Skills for Impact

a national initiative to take on crime and delinquency

skills for impact book

Various Leagues under the auspices of The Association of Junior Leagues International, Inc.

Issue Area(s): criminal justice, juvenile justice

Metric of Success (if quantifiable/available): The nationwide Crime Stoppers program is one of the legacies of the initiative.


In 1973, with the aid of a grant from the Law Enforcement Assistance Administration (LEAA) of the U.S. Department of Justice, the Association secured the services of the National Council on Crime and Delinquency and began planning the four-year IMPACT program, which was designed to enable local Leagues to reduce crime and delinquency through changes to the criminal justice system.

How it works

League members worked as one-on-one client volunteers, planners, researchers, administrators, fundraisers, advocates, catalysts, and coalition-builders in a range of areas including crime prevention, rehabilitation, diversion, law enforcement, court reform, and corrections. Their experiences and findings were compiled into a handbook entitled “Skills for Impact: Voluntary Action in Criminal Justice” which was used to enable other organizations interested in answering the challenge laid out in the President’s Commission on Law Enforcement and the Administration of Justice in 1965:

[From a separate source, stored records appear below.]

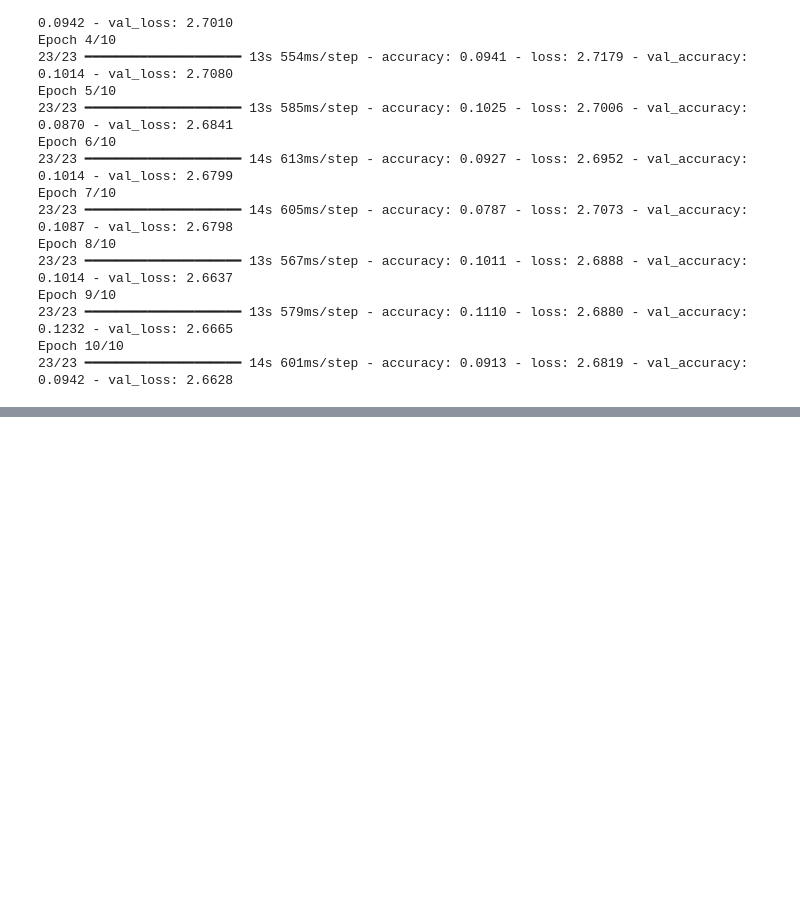
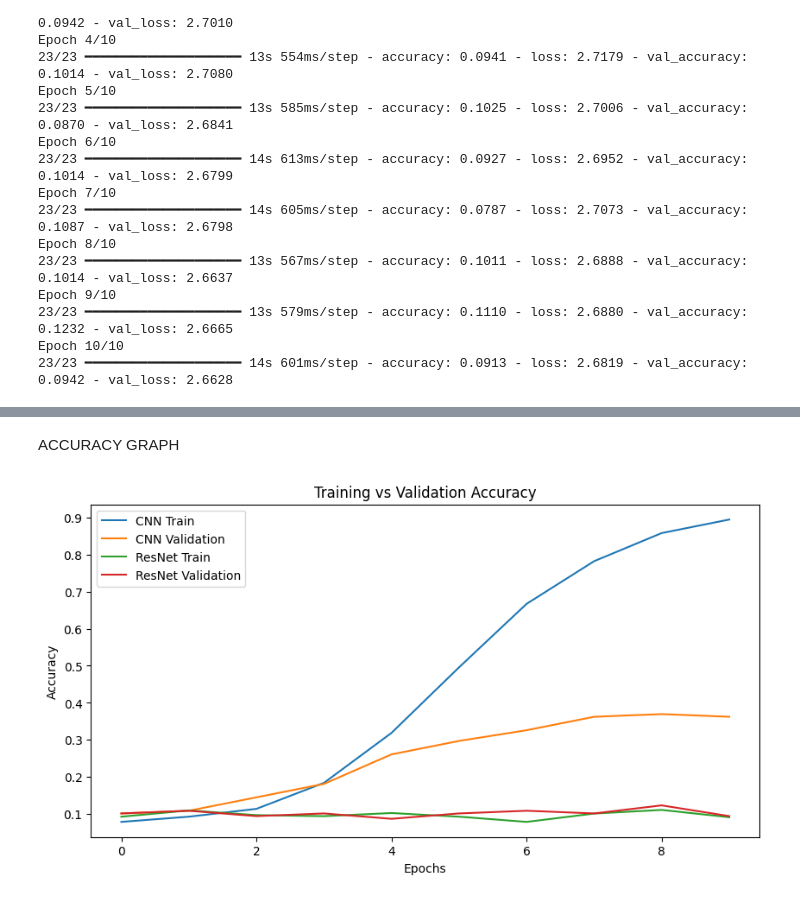
Before and after one commit to ayeshaanxari288/pakistani-politician-cnn-classifier, a Jupyter notebook: politician_classifier.ipynb, the cells around one changed output, grey strips where cells are left out. Drawn from its saved outputs; the diff is of its cells as text; code cells hidden in the pictures; blank space fills up the shorter version.

```diff
--- a/politician_classifier.ipynb
+++ b/politician_classifier.ipynb
@@ -271,0 +281,20 @@ Epoch 10/10
+# %% [markdown]
+ACCURACY GRAPH
+# %%
+plt.figure(figsize=(10, 5))
+
+# CNN model history
+plt.plot(history_cnn.history['accuracy'], label='CNN Train')
+plt.plot(history_cnn.history['val_accuracy'], label='CNN Validation')
+
+# ResNet50 model history
+plt.plot(history2.history['accuracy'], label='ResNet Train')
+plt.plot(history2.history['val_accuracy'], label='ResNet Validation')
+
+plt.xlabel("Epochs")
+plt.ylabel("Accuracy")
+plt.title("Training vs Validation Accuracy")
+plt.legend()
+plt.show()
+# %% [output]
+[figure, added]
```
Also changed, not shown: parts of 4 cells of this notebook.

"Every American can translate his concern about, or fear of, crime, into positive action. Every American should."

What’s the impact?

The program inspired approximately 190 engagements by more than 3,000 volunteers. Leagues spent more than $1.5 million of their own funds and raised approximately $7.5 million in outside monies for projects designed to be taken over by local community agencies.

With a grant from Sears Roebuck and Co. and an expert advisory panel, the Association developed a film entitled “Criminal Justice in a Nation of Orphans” that sought to raise awareness among the general public of the problems in the criminal justice system and some promising attempts to remedy it. The film was viewed by more than 10 million people.

The Crime Stoppers program is also a legacy of the initiative.